The smallest amount of space you need to start growing your own food is a take-out container on a window sill. No really.

You can grow microgreens, lettuce, herbs, and edible flowers all in the city, most even in an apartment. Over 50% of our world population lives in cities, and to help feed everyone with the fresh produce that encourages good health, the need to start supplying people with more ways to access real fresh food. Whether that’s balcony growing or a home hydroponics system, there are tons of growing solutions for every space.

The pandemic had a lot of people talking about the security of supply chains, and a lot of us experienced massive interruptions to things we were used to being able to access. But I’ve been in countries undergoing Civil Unrest, and often people will block food and resources from reaching cities. But trying to starve the people at the top of the food chain usually means their servants just go more hungry.

If everyone had the ability to produce their own food in even a small amount, it empowers them to be more self-sufficient, and connect with our earth in ways that aren’t regularly encouraged anymore. Learning how to build soil, and thinking about the entire lifecycle of the products we consume goes hand in hand.

When we think about sustainable urban development, liveable cities, and quality of life, accessing fresh and nutritious food is central. If everyone has a little food on their balcony, porch, lawn, or rooftop, they can at least snack before a trek to the grocery store. When everyone in an apartment has thriving gardens, it can reduce the ambient temperature of the building, and can improve temperatures in the surrounding streets as well.

urban agriculture can grow a lot of food

kohlrabi vegetable garden, examples of urban agriculture

If you want to hear a US professor go through the workshops with years of his students at Columbia, working out the math on how to feed people in his Urban Agriculture Podcast. I would highly recommend listing to this if you’re thinking about joining this industry.

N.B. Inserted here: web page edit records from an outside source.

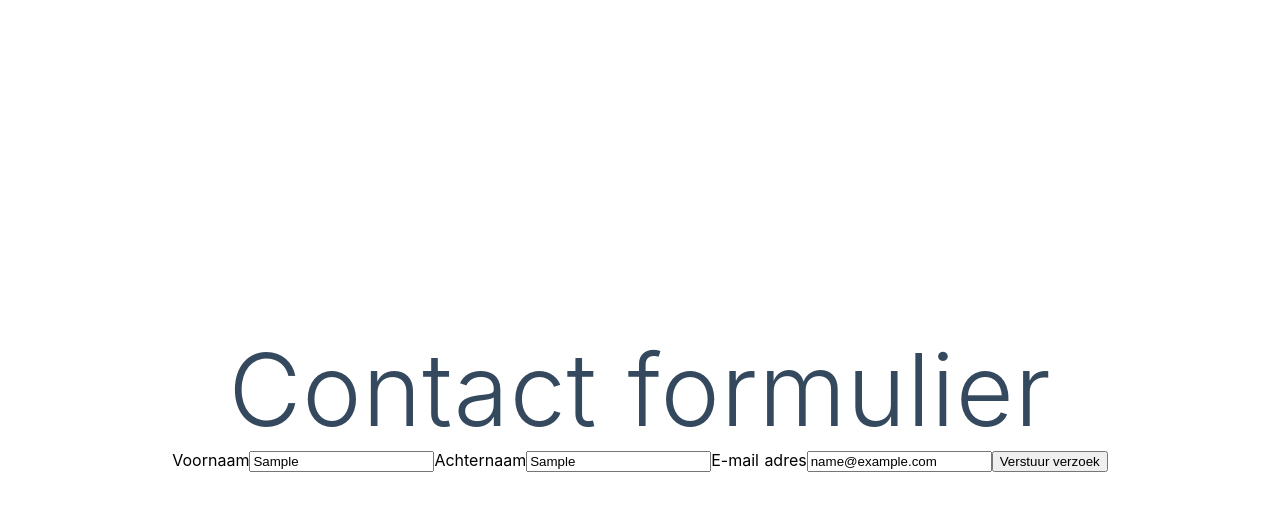
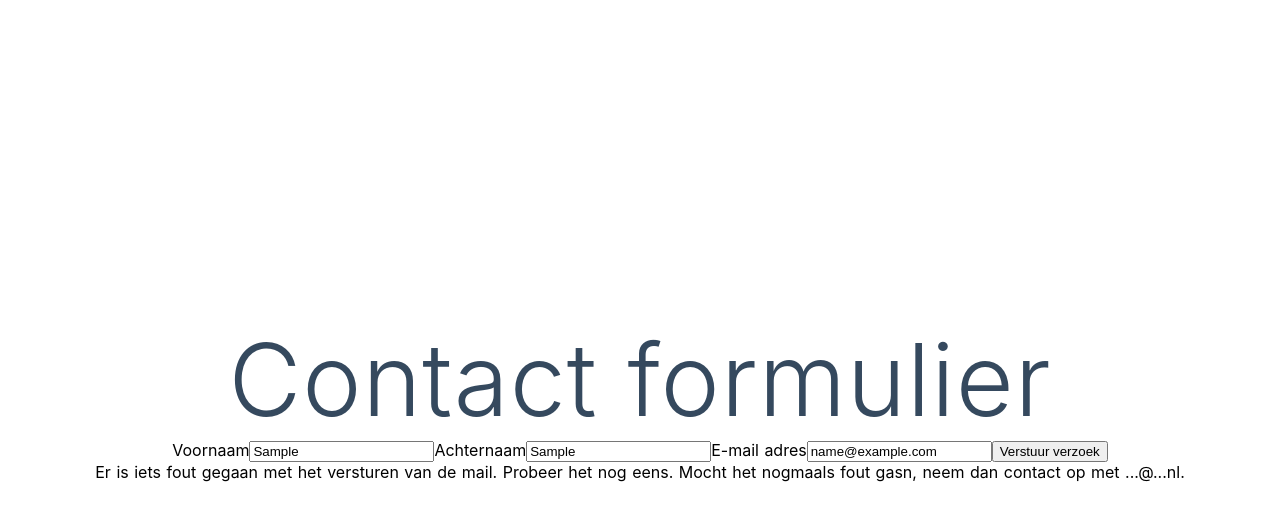
Before and after one commit to ivorgri/oefenpraktijkmill, a Nuxt app: page /contact in a window 1280 px wide. Both pictures are taken after typing "Sample", "Sample", "name@example.com" into the empty fields and a click on the input "Verstuur verzoek". Shown: the top 520 px of the page. Built offline with nearby package versions, Linux system fonts and the light colour scheme; no server answers.

Commit message:
Add error message

```diff
--- a/pages/contact.vue
+++ b/pages/contact.vue
@@ -18,6 +18,7 @@
       <input type="submit" value="Verstuur verzoek">
 
     </form>
+    <span v-if="errorMessage">{{ errorMessage }}</span>
     </div>
   </section>
 </template>
@@ -34,6 +35,7 @@ export default {
       email: '',
       firstname: '',
       lastname: '',
+      errorMessage: '',
     };
   },
   methods: {
@@ -46,9 +48,11 @@ export default {
       console.log(data);
       let response;
       try {
+        this.errorMessage = '';
         response = await this.$axios.$post('https://oefenpraktijkmill.ivrdesign.nl/contact-form.php', data);
       } catch (error) {
         console.log('An error occured', error);
+        this.errorMessage = 'Er is iets fout gegaan met het versturen van de mail. Probeer het nog eens. Mocht het nogmaals fout gasn, neem dan contact op met ...@...nl.';
       }
       console.log(response);
     },
```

While it is estimated that currently in developed countries, cities are only producing somewhere near 5% of their food, cities in developing countries are producing up to 90% of their fresh vegetables and 40% of their eggs through urban agriculture.

Why is urban agriculture in developing cities so much more productive? For a wide range of reasons. Firstly, in developed cities, the land is of higher value, and generally, there are large start-up costs associated with Urban Agriculture. But, in developing cities, people need to be more resourceful and can battle economic oppression by growing some of their own food and selling extra at markets.

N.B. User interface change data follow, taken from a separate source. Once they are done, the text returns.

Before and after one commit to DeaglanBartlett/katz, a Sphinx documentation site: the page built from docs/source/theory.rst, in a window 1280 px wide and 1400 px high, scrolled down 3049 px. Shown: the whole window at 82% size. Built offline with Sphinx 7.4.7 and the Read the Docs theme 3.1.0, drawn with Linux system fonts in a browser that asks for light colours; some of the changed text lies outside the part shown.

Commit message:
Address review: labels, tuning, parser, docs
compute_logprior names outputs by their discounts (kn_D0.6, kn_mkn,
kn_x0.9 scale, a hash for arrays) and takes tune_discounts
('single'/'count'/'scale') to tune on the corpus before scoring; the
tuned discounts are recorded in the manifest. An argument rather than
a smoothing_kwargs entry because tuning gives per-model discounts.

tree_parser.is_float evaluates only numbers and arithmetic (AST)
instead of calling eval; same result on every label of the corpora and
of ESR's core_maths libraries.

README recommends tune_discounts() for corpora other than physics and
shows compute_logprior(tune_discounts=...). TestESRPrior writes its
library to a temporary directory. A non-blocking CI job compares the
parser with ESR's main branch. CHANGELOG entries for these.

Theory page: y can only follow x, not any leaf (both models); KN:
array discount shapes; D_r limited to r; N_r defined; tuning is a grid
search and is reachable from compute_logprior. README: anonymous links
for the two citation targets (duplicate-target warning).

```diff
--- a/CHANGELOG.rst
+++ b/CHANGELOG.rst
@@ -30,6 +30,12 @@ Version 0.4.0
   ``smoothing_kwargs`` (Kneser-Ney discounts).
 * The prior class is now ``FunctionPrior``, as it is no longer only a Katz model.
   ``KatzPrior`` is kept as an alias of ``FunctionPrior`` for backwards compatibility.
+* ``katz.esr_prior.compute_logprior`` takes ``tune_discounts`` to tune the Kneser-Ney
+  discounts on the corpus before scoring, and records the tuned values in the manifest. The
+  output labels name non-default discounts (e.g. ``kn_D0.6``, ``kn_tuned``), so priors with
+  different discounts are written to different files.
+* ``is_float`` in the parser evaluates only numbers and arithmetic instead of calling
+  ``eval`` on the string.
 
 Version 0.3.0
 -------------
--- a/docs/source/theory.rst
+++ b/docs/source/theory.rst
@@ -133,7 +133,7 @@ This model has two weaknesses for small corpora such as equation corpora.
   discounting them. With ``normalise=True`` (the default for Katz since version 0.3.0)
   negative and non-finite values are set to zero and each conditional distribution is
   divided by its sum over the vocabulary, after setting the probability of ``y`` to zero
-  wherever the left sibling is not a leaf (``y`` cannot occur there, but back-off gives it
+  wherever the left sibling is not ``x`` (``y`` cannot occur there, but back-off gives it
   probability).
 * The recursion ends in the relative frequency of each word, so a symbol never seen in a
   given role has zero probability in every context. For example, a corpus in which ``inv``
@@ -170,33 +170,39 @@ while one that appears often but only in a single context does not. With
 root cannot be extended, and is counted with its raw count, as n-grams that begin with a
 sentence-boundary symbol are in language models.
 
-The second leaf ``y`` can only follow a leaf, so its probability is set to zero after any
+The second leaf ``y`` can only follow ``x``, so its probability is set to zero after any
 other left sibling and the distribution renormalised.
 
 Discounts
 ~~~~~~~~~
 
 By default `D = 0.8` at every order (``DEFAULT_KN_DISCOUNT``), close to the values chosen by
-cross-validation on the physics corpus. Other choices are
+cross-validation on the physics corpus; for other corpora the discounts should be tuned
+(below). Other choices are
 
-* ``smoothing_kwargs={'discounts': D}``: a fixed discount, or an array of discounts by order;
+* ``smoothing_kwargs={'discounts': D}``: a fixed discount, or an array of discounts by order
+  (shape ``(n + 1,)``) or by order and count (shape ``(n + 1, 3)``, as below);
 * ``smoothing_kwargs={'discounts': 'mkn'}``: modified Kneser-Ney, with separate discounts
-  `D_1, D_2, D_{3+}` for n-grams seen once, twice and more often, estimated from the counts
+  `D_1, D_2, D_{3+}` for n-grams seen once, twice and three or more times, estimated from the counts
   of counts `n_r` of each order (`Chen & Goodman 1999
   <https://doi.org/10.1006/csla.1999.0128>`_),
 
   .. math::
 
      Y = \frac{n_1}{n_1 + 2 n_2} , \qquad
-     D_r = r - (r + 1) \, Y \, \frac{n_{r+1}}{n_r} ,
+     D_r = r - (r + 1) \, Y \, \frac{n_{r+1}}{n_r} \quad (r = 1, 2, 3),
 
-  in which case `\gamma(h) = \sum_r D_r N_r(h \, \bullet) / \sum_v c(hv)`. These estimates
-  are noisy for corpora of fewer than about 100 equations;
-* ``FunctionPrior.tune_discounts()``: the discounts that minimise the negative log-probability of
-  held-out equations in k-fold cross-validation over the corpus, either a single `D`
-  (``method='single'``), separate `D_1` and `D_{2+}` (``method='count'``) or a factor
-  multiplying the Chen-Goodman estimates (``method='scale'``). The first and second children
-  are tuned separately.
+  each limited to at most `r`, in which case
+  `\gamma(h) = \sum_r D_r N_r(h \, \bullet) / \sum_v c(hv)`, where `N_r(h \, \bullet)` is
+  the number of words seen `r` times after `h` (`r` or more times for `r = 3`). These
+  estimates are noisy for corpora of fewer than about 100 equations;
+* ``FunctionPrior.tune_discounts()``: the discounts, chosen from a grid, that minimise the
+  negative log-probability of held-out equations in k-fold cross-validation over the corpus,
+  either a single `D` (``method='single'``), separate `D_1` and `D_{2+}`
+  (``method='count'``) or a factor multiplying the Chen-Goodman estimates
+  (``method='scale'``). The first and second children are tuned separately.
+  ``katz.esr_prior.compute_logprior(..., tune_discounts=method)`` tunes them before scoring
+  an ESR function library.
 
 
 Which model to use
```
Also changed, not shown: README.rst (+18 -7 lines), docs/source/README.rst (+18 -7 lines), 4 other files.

Canada – World War 2

Canada was known for feeding the army on the other side of the ocean. And to help Canadians deal with rations, the government introduced the idea of the Victory Garden for people in the cities. At their peak production in 1944, an estimated 209,200 gardens produced 57,000 tonnes of vegetables!

Stecher-Traung Lithograph Corporation, 1939-45

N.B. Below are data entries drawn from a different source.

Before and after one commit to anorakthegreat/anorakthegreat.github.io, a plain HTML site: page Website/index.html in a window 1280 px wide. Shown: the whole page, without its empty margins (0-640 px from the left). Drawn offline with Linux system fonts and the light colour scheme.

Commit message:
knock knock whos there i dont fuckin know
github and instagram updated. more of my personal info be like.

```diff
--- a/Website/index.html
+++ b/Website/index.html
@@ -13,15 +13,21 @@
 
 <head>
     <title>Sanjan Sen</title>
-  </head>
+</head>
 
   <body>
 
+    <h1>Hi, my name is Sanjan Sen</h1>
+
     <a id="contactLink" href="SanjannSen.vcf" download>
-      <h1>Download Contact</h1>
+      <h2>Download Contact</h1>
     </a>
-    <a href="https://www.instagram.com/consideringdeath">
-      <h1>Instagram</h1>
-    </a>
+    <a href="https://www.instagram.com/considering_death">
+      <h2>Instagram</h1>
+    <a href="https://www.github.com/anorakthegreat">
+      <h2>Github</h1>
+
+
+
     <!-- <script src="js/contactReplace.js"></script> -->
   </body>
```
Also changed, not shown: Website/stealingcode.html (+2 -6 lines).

Agriculture Created Cities

The first long-term settlements developed around starting to grow our own food. Growing our food fresh allows us to choose the best produce for ourselves, and helps us create a more bio-diverse landscape in the city.

urban agriculture is incredible for the enviroment

What is carbon sequestration

Plants are carbon-based life forms. When we grow them, they capture carbon in the air and hold it in their roots and growth. And, home gardeners are more likely to compost. Decaying plant matter in garbage creates methane, which is not so good for the planet.

How much carbon can you actually capture? It varies on how much you are planting, and what you are in turn using the plants for. If you aren’t thinking about the whole lifecycle of the carbon sequestration system, there may be leaks.


I have had bumblebees in my cucumbers every sunny day this summer. And I’m only growing 2 varieties and some strawberries. If my neighbours were growing as well, the biodiversity on my street would be increased 10 fold.

types of urban agriculture

Okay so, now that I’ve given you all this great information, where do you begin? There are so many ways to get involved, but as every grower would say, start small and add more plants as your gardens are healthy.

Community Gardens

Each community garden will be different, and if you cant find one near you, consider starting your own. In Toronto, you can start through the city website here.

Balcony/Rooftop Gardens

There are so many vegetables that thrive in containers. My strawberries this year produced from May right until September. Read more here.

Borrow a Backyard

It pains me when I see underutilized space in the city. Destitute lawns that haven’t had any compost or nutrients added for decades becoming dust patches.

The city will slap you with a pretty fine if you just start planting willy nilly. Even if you’re doing good work and adding native plants. The gardening union gets serious about that stuff. Try borrowing a backyard from a neighbour instead.


If you’re limited to a very small space for growing, hydroponic systems are probably the way to go. Because you can build vertical systems, you can install them on any wall and augment growing with lights. hydroponics also controls water runoff and absorbs more nutrients, making the system about 80% more efficient than traditional ag.